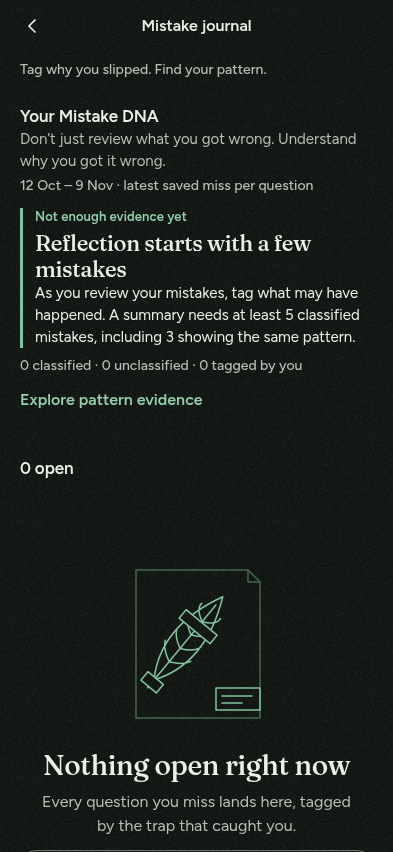
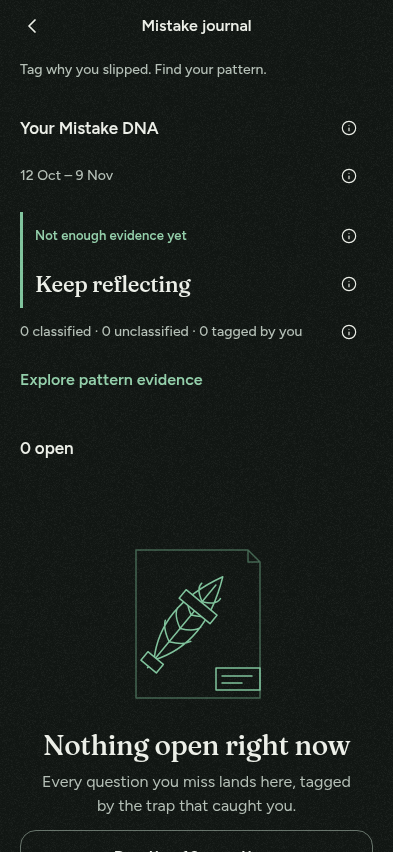
Keep Mistake DNA concise with optional information disclosures

Changed region(s): [[0.0305, 0.1221, 0.916, 0.4883], [0.0916, 0.6408, 0.916, 1.0], [0.0305, 0.5188, 0.1832, 0.5798]]

diff --git a/mobile/src/components/mistakeDNA.tsx b/mobile/src/components/mistakeDNA.tsx
@@ -4,10 +4,31 @@ import { DNA_COPY, type MistakeDNA } from '../engine/mistakeDNA';
 import { shortDate } from '../lib/format';
 import { space } from '../theme/tokens';
 import { useTheme } from '../theme/useTheme';
-import { Button, T } from './ui';
+import { Info, ICON_STROKE } from './icons';
+import { Button, IconButton, ICON_SIZE, T } from './ui';
 
-/** Counts accompany bars. No motion, fixed text heights or colour-only meaning. */
 const sourceLabel = (p: MistakeDNA['patterns'][number]) => p.observed ? 'Answer evidence' : p.pattern === 'priority' ? 'Your tags and question wording' : 'Your tags';
+
+/** Explanations stay beside their label, available to touch and screen readers. */
+function InfoLabel({ label, help, v = 'label', heading = false, color }: {
+  label: string;
+  help: string;
+  v?: 'headline' | 'title' | 'label' | 'meta' | 'caption';
+  heading?: boolean;
+  color?: string;
+}) {
+  const { c } = useTheme();
+  const [open, setOpen] = useState(false);
+  return (
+    <View>
+      <View style={{ flexDirection: 'row', alignItems: 'center', gap: space.xs }}>
+        <T v={v} color={color} accessibilityRole={heading ? 'header' : undefined} style={{ flex: 1 }}>{label}</T>
+        <IconButton label={`About ${label}`} expanded={open} onPress={() => setOpen(!open)} icon={(col) => <Info size={ICON_SIZE.inline} color={col} strokeWidth={ICON_STROKE} />} />
+      </View>
+      {open && <View accessibilityLiveRegion="polite"><T v="small" color={c.ink2} style={{ marginBottom: space.sm }}>{help}</T></View>}
+    </View>
+  );
+}
 
 export function MistakeDNASummary({ dna }: { dna: MistakeDNA }) {
   const { c } = useTheme();
@@ -16,36 +37,33 @@ export function MistakeDNASummary({ dna }: { dna: MistakeDNA }) {
   const count = (w: MistakeDNA['recent']) => w.patterns.find((p) => p.pattern === top?.pattern)?.count ?? 0;
   return (
     <View style={{ marginTop: space.xl }}>
-      <T v="headline" accessibilityRole="header">Your Mistake DNA</T>
-      <T v="small" color={c.ink2}>Don’t just review what you got wrong. Understand why you got it wrong.</T>
-      <T v="meta" style={{ marginTop: space.xs }}>{`${shortDate(dna.from)} – ${shortDate(dna.to)} · latest saved miss per question`}</T>
+      <InfoLabel label="Your Mistake DNA" v="headline" heading help="Understand patterns in your recent mistakes and find a useful next activity. These are learning clues, not a diagnosis of how you think." />
+      <InfoLabel label={`${shortDate(dna.from)} – ${shortDate(dna.to)}`} v="meta" help="The last 28 days, using each question’s latest saved miss. Repeated misses replace the earlier observation. Fixed mistakes remain in their original miss window." />
       <View style={{ marginTop: space.md, borderLeftWidth: 3, borderLeftColor: c.accent, paddingLeft: space.md }}>
-        <T v="caption" color={c.accentText}>{top ? (dna.tied ? 'One of your most common patterns' : 'A pattern worth reviewing') : 'Not enough evidence yet'}</T>
-        <T v="title" accessibilityRole="header" style={{ marginTop: space.xs }}>{top ? DNA_COPY[top.pattern].label : 'Reflection starts with a few mistakes'}</T>
-        <T v="small">{top ? DNA_COPY[top.pattern].explanation : 'As you review your mistakes, tag what may have happened. A summary needs at least 5 classified mistakes, including 3 showing the same pattern.'}</T>
-        {top && <T v="meta" style={{ marginTop: space.xs }}>{`Seen in ${top.count} of ${dna.classified} classified mistakes in these 28 days.`}</T>}
+        <InfoLabel label={top ? (dna.tied ? 'One of your most common patterns' : 'A pattern worth reviewing') : 'Not enough evidence yet'} v="caption" color={c.accentText} help="A leading pattern needs at least 5 classified mistakes, including 3 showing the same pattern. Equal counts share the lead." />
+        <InfoLabel label={top ? DNA_COPY[top.pattern].label : 'Keep reflecting'} v="title" heading help={top ? DNA_COPY[top.pattern].explanation : 'As you review your mistakes, tag what may have happened. Untagged misses count only when a recorded pick or confidence provides usable evidence.'} />
+        {top && <InfoLabel label={`${top.count} of ${dna.classified} classified mistakes`} v="meta" help="The number of distinct classified mistakes showing this pattern, out of all classified mistakes in these 28 days. This is not a share of all practice answers." />}
       </View>
-      <T v="meta" style={{ marginTop: space.sm }}>{`${dna.classified} classified · ${dna.unclassified} unclassified · ${dna.tagged} tagged by you`}</T>
+      <InfoLabel label={`${dna.classified} classified · ${dna.unclassified} unclassified · ${dna.tagged} tagged by you`} v="meta" help="Classified means a valid learner tag or usable answer evidence is available. Unclassified means neither is available. Tagged counts your reflections; a mistake may also have answer evidence." />
       <Button kind="ghost" label={expanded ? 'Hide pattern evidence' : 'Explore pattern evidence'} expanded={expanded} onPress={() => setExpanded(!expanded)} style={{ alignSelf: 'flex-start', marginLeft: -space.sm }} />
       {expanded && (
         <View>
-          <T v="label" accessibilityRole="header">Thinking-pattern breakdown</T>
-          <T v="small" color={c.ink2}>Tags are your reflections. Answer evidence describes your recorded pick or confidence, not your thought process. These are learning clues, not a diagnosis.</T>
-          <T v="meta" style={{ marginTop: space.xs }}>Each bar shows the share of classified mistakes in these 28 days. A mistake can show several patterns, so shares do not add up to 100%.</T>
+          <InfoLabel label="Thinking-pattern breakdown" heading help="Tags are your reflections. Answer evidence describes your recorded pick or confidence, not your thought process. Each bar shows the share of classified mistakes in these 28 days. A mistake can show several patterns, so shares do not add up to 100%." />
           {dna.patterns.slice(0, 5).map((p) => (
-            <View key={p.pattern} accessible accessibilityLabel={`${DNA_COPY[p.pattern].label}: ${p.count} of ${dna.classified} classified mistakes, ${p.percent} percent. ${sourceLabel(p)}.`} style={{ marginTop: space.md }}>
-              <T v="label">{DNA_COPY[p.pattern].label}</T>
-              <T v="meta">{`${p.count} of ${dna.classified} · ${p.percent}% · ${sourceLabel(p)}`}</T>
+            <View key={p.pattern} style={{ marginTop: space.sm }}>
+              <InfoLabel label={DNA_COPY[p.pattern].label} help={`${DNA_COPY[p.pattern].explanation} Source: ${sourceLabel(p)}. ${p.count} of ${dna.classified} distinct classified mistakes in these 28 days (${p.percent}%).`} />
+              <T v="meta" accessibilityLabel={`${p.count} of ${dna.classified} classified mistakes, ${p.percent} percent. ${sourceLabel(p)}.`}>{`${p.count} of ${dna.classified} · ${p.percent}% · ${sourceLabel(p)}`}</T>
               <View accessibilityElementsHidden importantForAccessibility="no-hide-descendants" style={{ height: 6, backgroundColor: c.line, marginTop: space.xs, borderRadius: 3 }}>
                 <View style={{ width: `${p.percent}%`, height: 6, backgroundColor: c.accent, borderRadius: 3 }} />
               </View>
             </View>
           ))}
-          {dna.patterns.length === 0 && <T v="small">No classified mistakes in this window yet.</T>}
-          <T v="label" accessibilityRole="header" style={{ marginTop: space.lg }}>Progress over time</T>
-          <T v="small">{dna.trend === 'insufficient' ? 'There isn’t enough comparable evidence to show a trend yet. Each 14-day window needs at least 5 classified mistakes.' : `${top ? DNA_COPY[top.pattern].label : 'This pattern'} appeared ${dna.trend === 'less' ? 'less often' : dna.trend === 'more' ? 'more often' : 'at a similar rate'} among your recent classified mistakes.`}</T>
-          {top && <T v="meta" style={{ marginTop: space.xs }}>{`Recent 14 days: ${count(dna.recent)} of ${dna.recent.classified} classified mistakes. Previous 14 days: ${count(dna.previous)} of ${dna.previous.classified}.`}</T>}
-          <T v="meta" style={{ marginTop: space.xs }}>This compares mistakes, not all practice answers or mastery. Changes within 10 percentage points are called similar. Question mix and which mistakes you tag can change these shares. Repeated misses replace the question’s earlier observation. Fixed mistakes remain in their original miss window. Untagged misses count only when answer evidence is available.</T>
+          {dna.patterns.length === 0 && <T v="small">No classified mistakes yet.</T>}
+          <View style={{ marginTop: space.lg }}>
+            <InfoLabel label="Progress over time" heading help="Compares the same pattern’s share of classified mistakes in the recent 14 days with the previous 14 days. Each window needs at least 5 classified mistakes. Changes within 10 percentage points are called similar. This is not a measure of mastery: question mix and which mistakes you tag can change these shares." />
+          </View>
+          <T v="small">{dna.trend === 'insufficient' ? 'More evidence needed' : `${top ? DNA_COPY[top.pattern].label : 'Pattern'}: ${dna.trend === 'less' ? 'less frequent recently' : dna.trend === 'more' ? 'more frequent recently' : 'similar recently'}`}</T>
+          {top && <InfoLabel label={`Recent: ${count(dna.recent)} of ${dna.recent.classified} · Previous: ${count(dna.previous)} of ${dna.previous.classified}`} v="meta" help={`${DNA_COPY[top.pattern].label}: ${count(dna.recent)} of ${dna.recent.classified} classified mistakes in the recent 14 days; ${count(dna.previous)} of ${dna.previous.classified} in the preceding 14 days. These counts describe retained mistakes, not all practice answers.`} />}
         </View>
       )}
     </View>

diff --git a/mobile/src/__tests__/mistake-dna-screen.test.tsx b/mobile/src/__tests__/mistake-dna-screen.test.tsx
@@ -84,7 +84,6 @@ it.each(['light', 'dark'] as const)('shows accessible evidence and real remediat
   press('Drill it: Canopy Call');
   expect(router.push).toHaveBeenCalledWith('/game/canopy');
   act(() => { useSettings.setState({ theme: 'light' }); });
-  Dimensions.set({ window: w, screen: w });
 });
 it('keeps a next action and study notes for corrected knowledge gaps', () => {
   seed(12);
@@ -113,4 +112,18 @@ it('handles certification reset and old-only evidence honestly', () => {
   act(() => { useProgress.getState().resetCert('cisa'); });
   expect(text()).toContain('0 classified');
   expect(text()).toContain('Nothing open right now');
+});
+it('keeps explanations behind labelled information buttons', () => {
+  seed(50);
+  expect(text()).not.toContain('These are learning clues, not a diagnosis');
+  press('About Your Mistake DNA');
+  expect(text()).toContain('These are learning clues, not a diagnosis');
+  press('About Your Mistake DNA');
+  expect(text()).not.toContain('These are learning clues, not a diagnosis');
+  press('Explore pattern evidence');
+  expect(text()).not.toContain('shares do not add up to 100%');
+  press('About Thinking-pattern breakdown');
+  expect(text()).toContain('shares do not add up to 100%');
+  press('About Progress over time');
+  expect(text()).toContain('Each window needs at least 5 classified mistakes');
 });

diff --git a/design-notes/mistake-dna/README.md b/design-notes/mistake-dna/README.md
@@ -4,6 +4,7 @@ Synthetic QA data only. Screenshots are browser renderings at 393 × 852; enlarg
 
 - `light-journal.png`, `dark-journal.png`: integrated journal summary and existing remediation.
 - `light-evidence.png`, `dark-evidence.png`: provenance and overlapping percentages.
+- `light-info.png`, `dark-info.png`: an opened information control with the complete explanation.
 - `light-trend.png`, `dark-trend.png`: both sample windows and interpretation limits.
 - `light-large-text.png`, `dark-large-text.png`: enlarged-text wrapping with no horizontal viewport overflow.
 - `light-empty.png`, `dark-empty.png`: honest empty summary and retained journal empty state.
@@ -51,11 +52,13 @@ Android export is a local compilation check only; no Android package was built, 
 - `design-notes/mistake-dna/README.md`
 - `design-notes/mistake-dna/dark-empty.png`
 - `design-notes/mistake-dna/dark-evidence.png`
+- `design-notes/mistake-dna/dark-info.png`
 - `design-notes/mistake-dna/dark-journal.png`
 - `design-notes/mistake-dna/dark-large-text.png`
 - `design-notes/mistake-dna/dark-trend.png`
 - `design-notes/mistake-dna/light-empty.png`
 - `design-notes/mistake-dna/light-evidence.png`
+- `design-notes/mistake-dna/light-info.png`
 - `design-notes/mistake-dna/light-journal.png`
 - `design-notes/mistake-dna/light-large-text.png`
 - `design-notes/mistake-dna/light-trend.png`
@@ -78,3 +81,11 @@ Android export is a local compilation check only; no Android package was built, 
 The owner asked for screenshots and an emulator update. This task runs in a cloud Linux workspace; there is no `adb`, Android SDK, emulator process or connected device. The coordinating chat “Coordinate KaiSip feature development” runs locally on the owner’s Mac and can perform that update from its existing Android development setup.
 
 Use branch `codex/kaisip-mistake-dna` / PR #240 in an isolated local checkout. No native dependencies or configuration changed, so the existing compatible KaiSip development client can receive the branch with `npx expo start --dev-client --android` from `mobile/`, following `docs/mobile/RUN_ON_ANDROID_EMULATOR.md`. Coordinate with the Lab branch before choosing which feature(s) to show. Keep the existing emulator app data: do not uninstall, clear storage, reset progress, or import these synthetic fixtures into a tester profile. The cloud task has **not** updated the emulator. This is a local development handoff, not production release authorization.
+
+## Compact caption refinement
+
+At the owner’s request, all DNA explanatory copy now opens from adjacent information icons rather than filling the screen. Essential counts and evidence sources stay visible. The controls have 48-point targets, distinct spoken labels and expanded state; help follows the label in reading order. Trend text still names the specific pattern. Independent UX re-review of light/dark, large-text, collapsed and help-open views found no remaining blocking issues. The refreshed synthetic screenshot run had zero page errors and no horizontal overflow. A regression test verifies help is hidden initially and opens/closes on demand.
+
+Android export and cloud-OFF/size guards passed again (11,851,499-byte bundle). This is a UI-only refinement; no analytics, progress or cloud behavior changed.
+
+Compact-caption verification: `npm run check` passed with 357 suites / 7,279 tests, 2 existing skips; the focused disclosure tests also passed (5/5).

diff --git a/docs/mobile/MISTAKE_DNA.md b/docs/mobile/MISTAKE_DNA.md
@@ -6,6 +6,8 @@ Review scope: Mistake Journal only, independently based on main `5382a2ee95fa824
 
 Slip Coach still provides the existing tag-based all-history pattern for other consumers. The journal now adds a recent evidence summary, provenance-labelled breakdown, honest classified/unclassified coverage, two-window comparison, related notes and a fresh-practice path. Its learner-facing copy describes observations and possible reflection points rather than diagnosing a thinking style.
 
+Explanatory captions are collapsed by default behind labelled “i” controls. Counts, source labels and the trend’s subject stay visible; sample rules, methodology and educational explanations remain available on demand with expanded/collapsed accessibility state.
+
 ## Architecture and calculations
 
 - `engine/mistakeDNA.ts` is pure TypeScript. The screen joins the selected certification’s saved mistakes to its existing question pack, then passes the certification and an explicit clock to the engine. All processing is local.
==========
Search the data for "useTheme". Copy every matching line.

 import { useTheme } from '../theme/useTheme';
+  const { c } = useTheme();
   const { c } = useTheme();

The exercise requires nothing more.